Record & collect evidence.


You might not want to remember the hurtful things a cyberbully has said about or to you, but it’s important that you keep detailed records of each and every time the abuse occurs. Save copies of conversations, comments, and emails, and include the date and time when it happened. Learn how to take screenshots on your computer and phone so that comments via apps, texts, and gaming can be more easily recorded. It’s a great idea to print everything out and share it with a trustworthy adult who might be able to help you.

In extreme cases, this will also help you keep track of a trail of evidence if the local authorities need to step in and get involved.


Let someone know & ask for help.

Letting your parents, favorite teacher, principal or counselor, and if necessary, the police in on what is happening can go the extra mile in protecting yourself against cyberbullying. You may not realize it, but your state laws or school policy may even have rules that will help you take your bully down the right way.

Bullies rely on you keeping quiet out of fear or shame; break the stereotype and speak up! Don’t be afraid that your voice will be unheard. If you tell an adult and they brush it off, keep telling people until someone steps in to help you. Show them the hard copies of whatever happened to you online that made you scared or sad. You are not to blame, and you do not have to deal with it on your own.
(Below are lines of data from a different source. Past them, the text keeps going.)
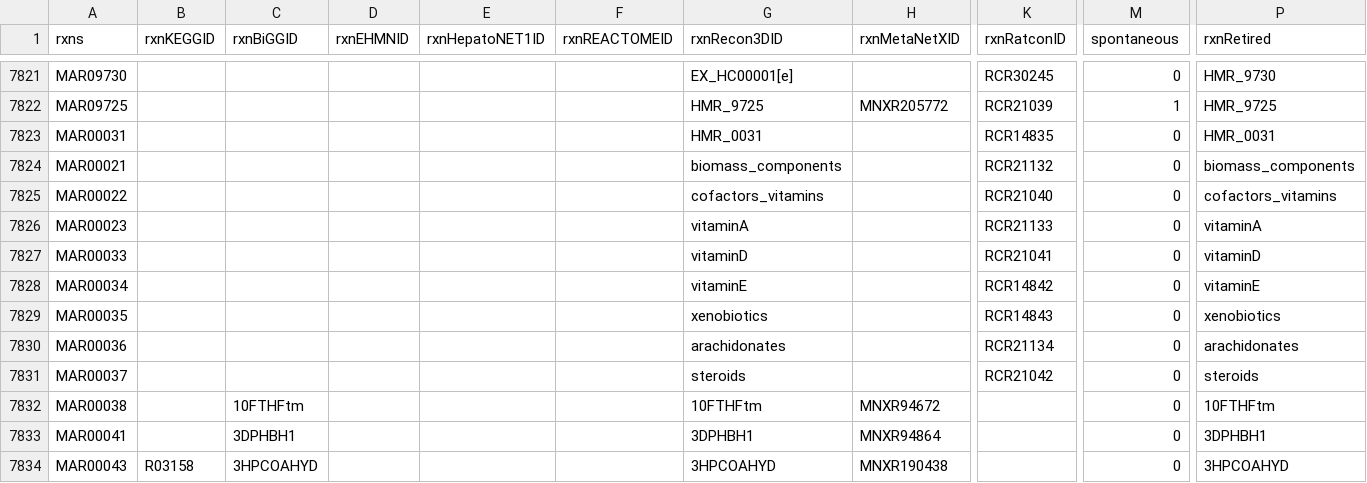
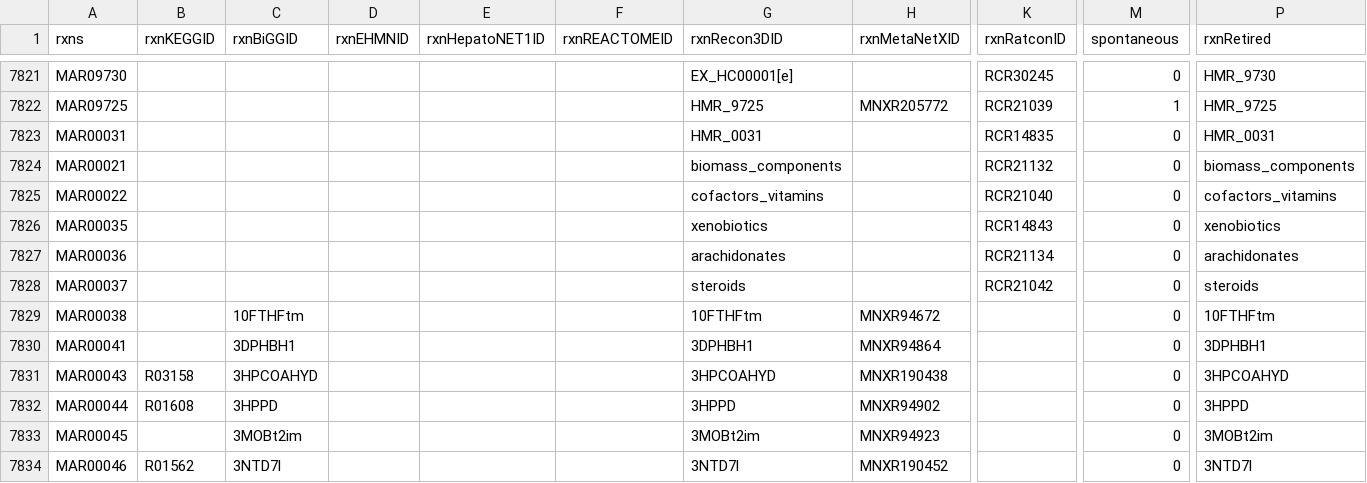
Before and after one commit to SysBioChalmers/Human-GEM, a TSV file: model/reactions.tsv, drawn as a sheet; only a part is shown, gaps mark what is left out; the shorter side is filled out with more unchanged rows; rows hold the shown columns only; the diff names each change by its address in the sheet, - before the commit and + after, or states it on an @@ line.

Commit message:
fix: cofactor pool of MAR00021 without lipoyl-lysine or vitamin catabolites (#1118, #1140)
MAR00022 takes lipoic acid instead of [protein]-N6-(lipoyl)lysine, which
nothing makes, so MAR00021 is feasible again; it is renamed from
"[protein]-N6-(lipoyl)lysine reduction" to "Cofactors and vitamins pool for
MAR00021". The vitamin A, D and E derivative pools and their pool reactions
are removed.

```diff
--- a/model/reactions.tsv
+++ b/model/reactions.tsv
-row 7826: MAR00023 |  |  |  |  |  | vitaminA |  | RCR21133 | 0 | vitaminA
-row 7827: MAR00033 |  |  |  |  |  | vitaminD |  | RCR21041 | 0 | vitaminD
-row 7828: MAR00034 |  |  |  |  |  | vitaminE |  | RCR14842 | 0 | vitaminE
```
Also changed, not shown: 4 other files.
In addition, you should keep your parents or most trusted adults in the loop about what you’re doing online. Let them friend or follow you. It might feel awkward or embarrassing since you’re no doubt pulling away and doing your own thing, but they care about you and want to keep you safe! Let them be there to support you whenever you’re feeling upset or hurt.


Cut the bully off.

The National Crime Prevention Council strongly advises that you stop any communication with your bully as soon as possible. This means blocking their phone number, email address, or account, even if it means getting your parents to contact your internet service provider, cellphone service provider, or the website administrator for you. Sites like Facebook, Instagram, and YouTube – hot spots for cyberbullying – already have procedures in place to report harassment.

If this isn’t possible and you’re unable to escape it, consider changing phone numbers, creating another email address, or setting up a new account. You can also screen calls and delete their messages without ever opening them. Again, the goal is to “starve the troll!”

If the threats are still spiraling out of control, immediately contact the local authorities; there are laws in place to help you!



That’s “Don’t Forget to Be Awesome,” a phrase coined by YouTube VlogBrothers Hank and John Green who helped empower a large, diverse community of people who “instead of being made of bones and skin and tissue [are] made entirely of awesome.” The idea behind this simple phrase is that you shouldn’t bother listening to the haters out there who are doing their best to destroy your self-esteem.

Allow me to let you in on a little secret that most people don’t unlock until it’s too late: being yourself is absolutely the COOLEST thing you can possibly do! Own who you are, even if it seems a little strange, because that’s what makes you an awesome person. You will always find friends who are just your special brand of weird. And people will like you just because positive confidence itself is not only contagious, but super attractive!

This is obviously easier said than done. Sometimes people just know what to say to get under your skin, and cyberbullies are even better at it than most. But try to remember that the destructive behavior of bullies says far more about their own issues, fears, and insecurities than it does about you. The #1 way to combat cyberbullying is to feel and be awesome anyway!

Kayley Melton

Director of Digital Strategy at SAC
Kayley manages our growing footprint on the web and develops marketing strategies to both keep us current & help us reach more people who might benefit from our message. A professionally trained artist and verifiable “weird girl,” she has 5 pet-children, cooks unbelievably good food, and can out-lift you at the gym.